WORK INSTRUCTION: Filter the material below down to the lines containing the word "icons".

MATERIAL FOR THIS TASK:
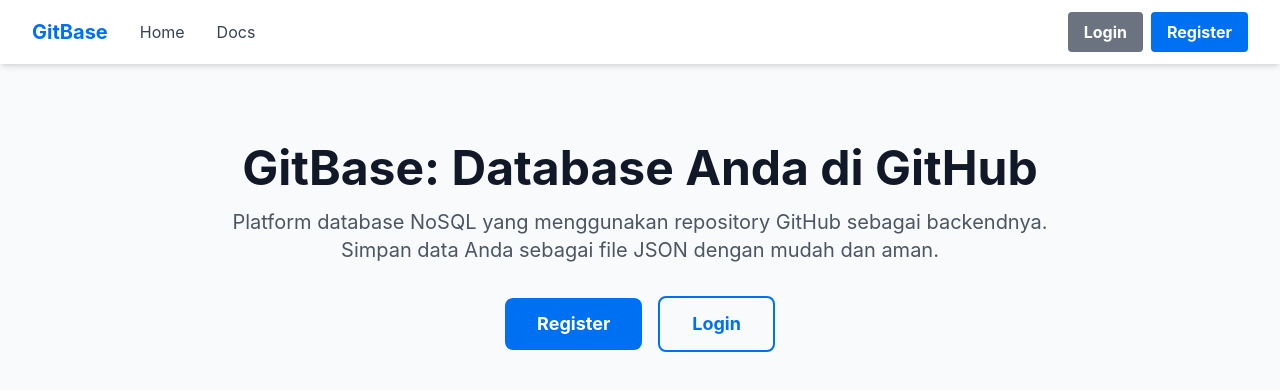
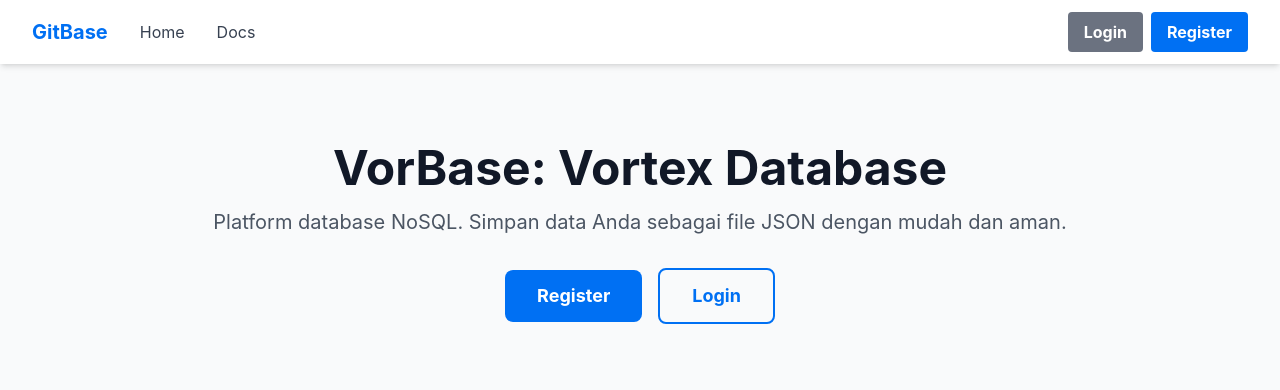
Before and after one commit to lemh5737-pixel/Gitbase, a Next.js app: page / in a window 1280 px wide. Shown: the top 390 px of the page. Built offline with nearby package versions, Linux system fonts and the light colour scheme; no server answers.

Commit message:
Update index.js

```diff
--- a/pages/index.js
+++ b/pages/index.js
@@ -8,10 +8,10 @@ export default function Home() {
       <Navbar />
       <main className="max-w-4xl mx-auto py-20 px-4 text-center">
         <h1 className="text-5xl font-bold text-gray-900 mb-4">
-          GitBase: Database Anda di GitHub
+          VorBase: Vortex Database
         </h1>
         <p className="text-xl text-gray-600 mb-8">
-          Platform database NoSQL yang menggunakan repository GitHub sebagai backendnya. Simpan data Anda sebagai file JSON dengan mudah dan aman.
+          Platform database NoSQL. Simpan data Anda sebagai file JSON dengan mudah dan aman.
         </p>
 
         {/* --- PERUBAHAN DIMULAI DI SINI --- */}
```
--
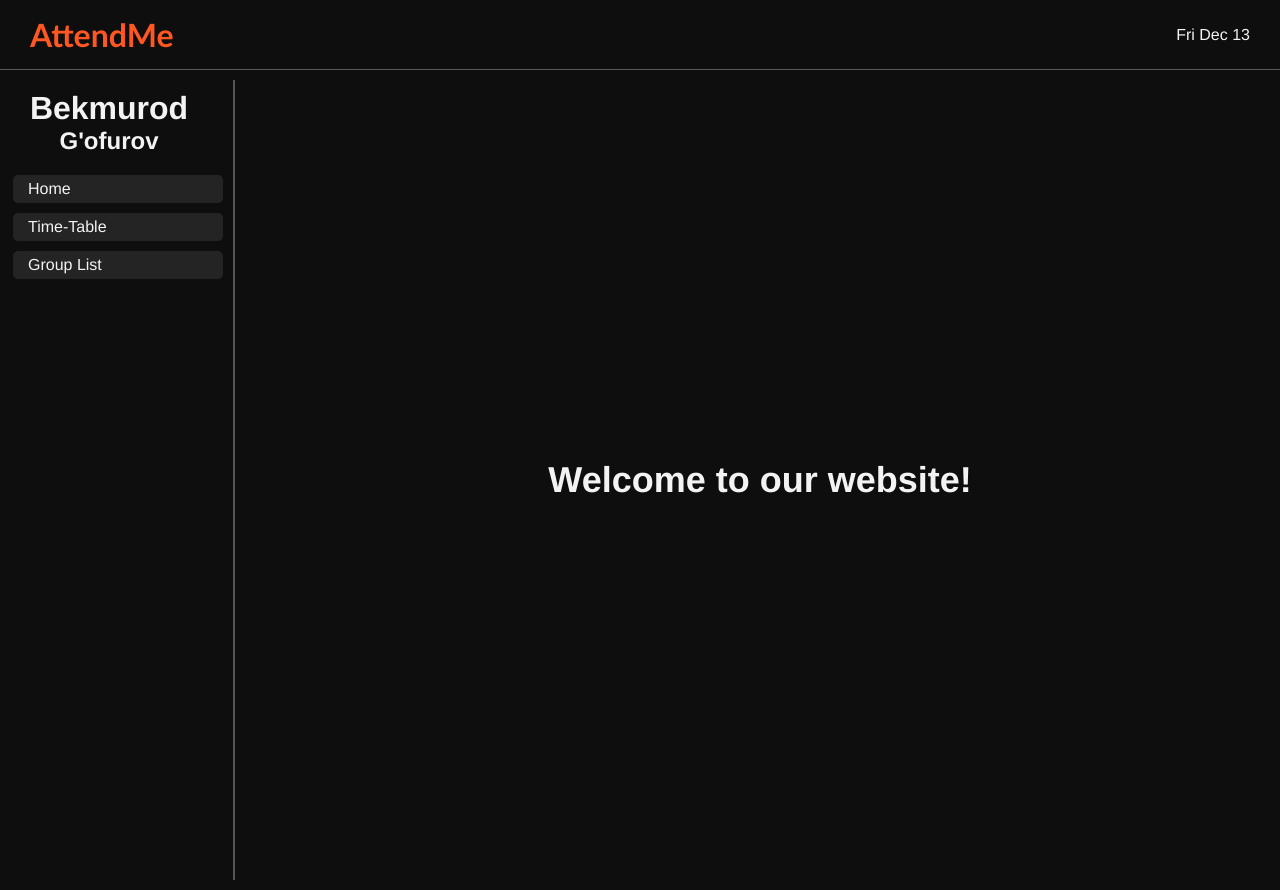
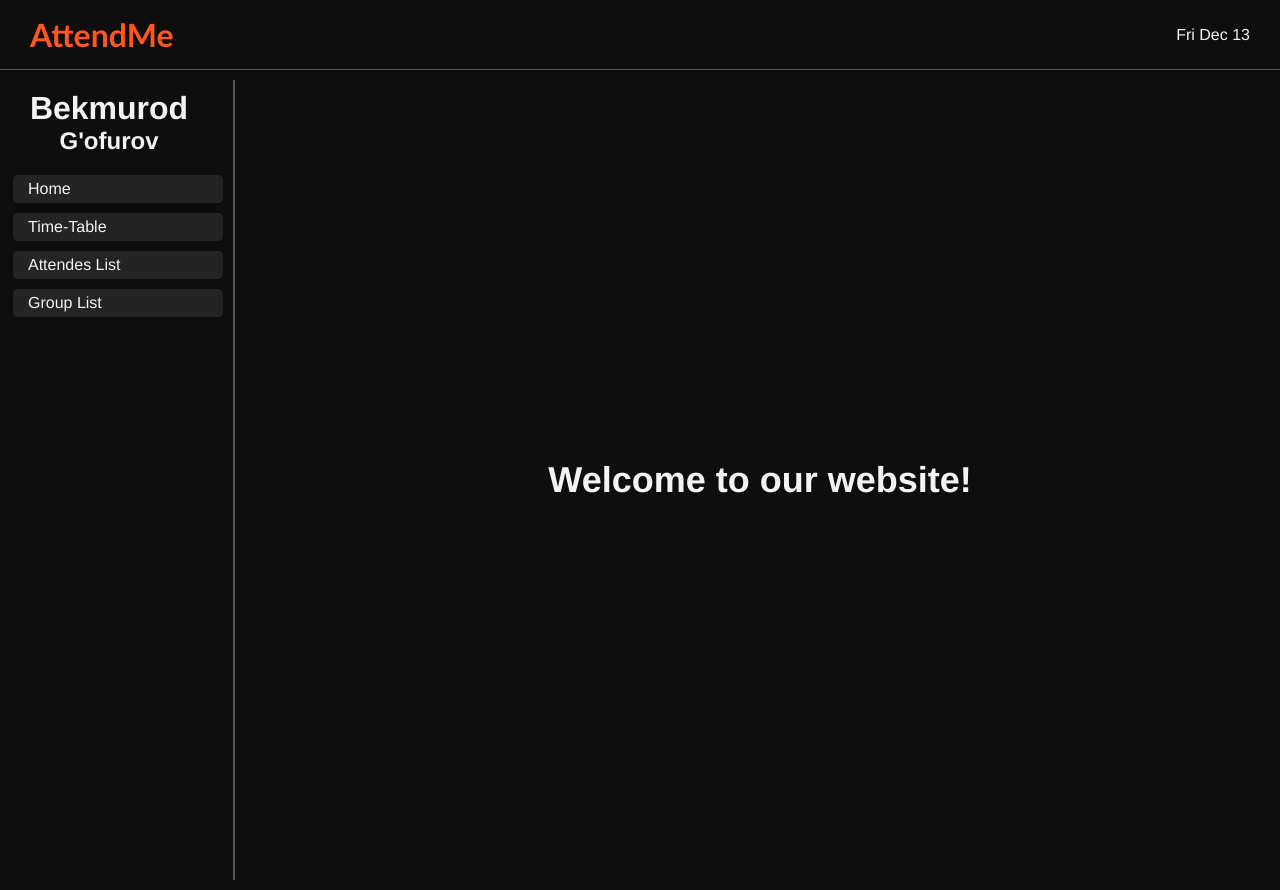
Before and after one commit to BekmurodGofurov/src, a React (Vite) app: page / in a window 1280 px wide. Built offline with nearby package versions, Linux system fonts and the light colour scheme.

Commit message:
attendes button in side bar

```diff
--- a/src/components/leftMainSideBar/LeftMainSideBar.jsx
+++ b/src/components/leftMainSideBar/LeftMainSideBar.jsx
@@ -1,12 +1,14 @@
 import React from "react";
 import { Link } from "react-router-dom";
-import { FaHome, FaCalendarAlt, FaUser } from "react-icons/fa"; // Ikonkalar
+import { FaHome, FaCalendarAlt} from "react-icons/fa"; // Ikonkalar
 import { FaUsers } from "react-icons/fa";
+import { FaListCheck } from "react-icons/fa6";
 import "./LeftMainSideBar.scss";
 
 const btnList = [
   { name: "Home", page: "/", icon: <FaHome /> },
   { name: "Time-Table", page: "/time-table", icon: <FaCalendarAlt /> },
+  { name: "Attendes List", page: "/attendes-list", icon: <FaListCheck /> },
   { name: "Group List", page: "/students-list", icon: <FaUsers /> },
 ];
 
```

EXERCISE ANSWER:
-import { FaHome, FaCalendarAlt, FaUser } from "react-icons/fa"; // Ikonkalar
+import { FaHome, FaCalendarAlt} from "react-icons/fa"; // Ikonkalar
 import { FaUsers } from "react-icons/fa";
+import { FaListCheck } from "react-icons/fa6";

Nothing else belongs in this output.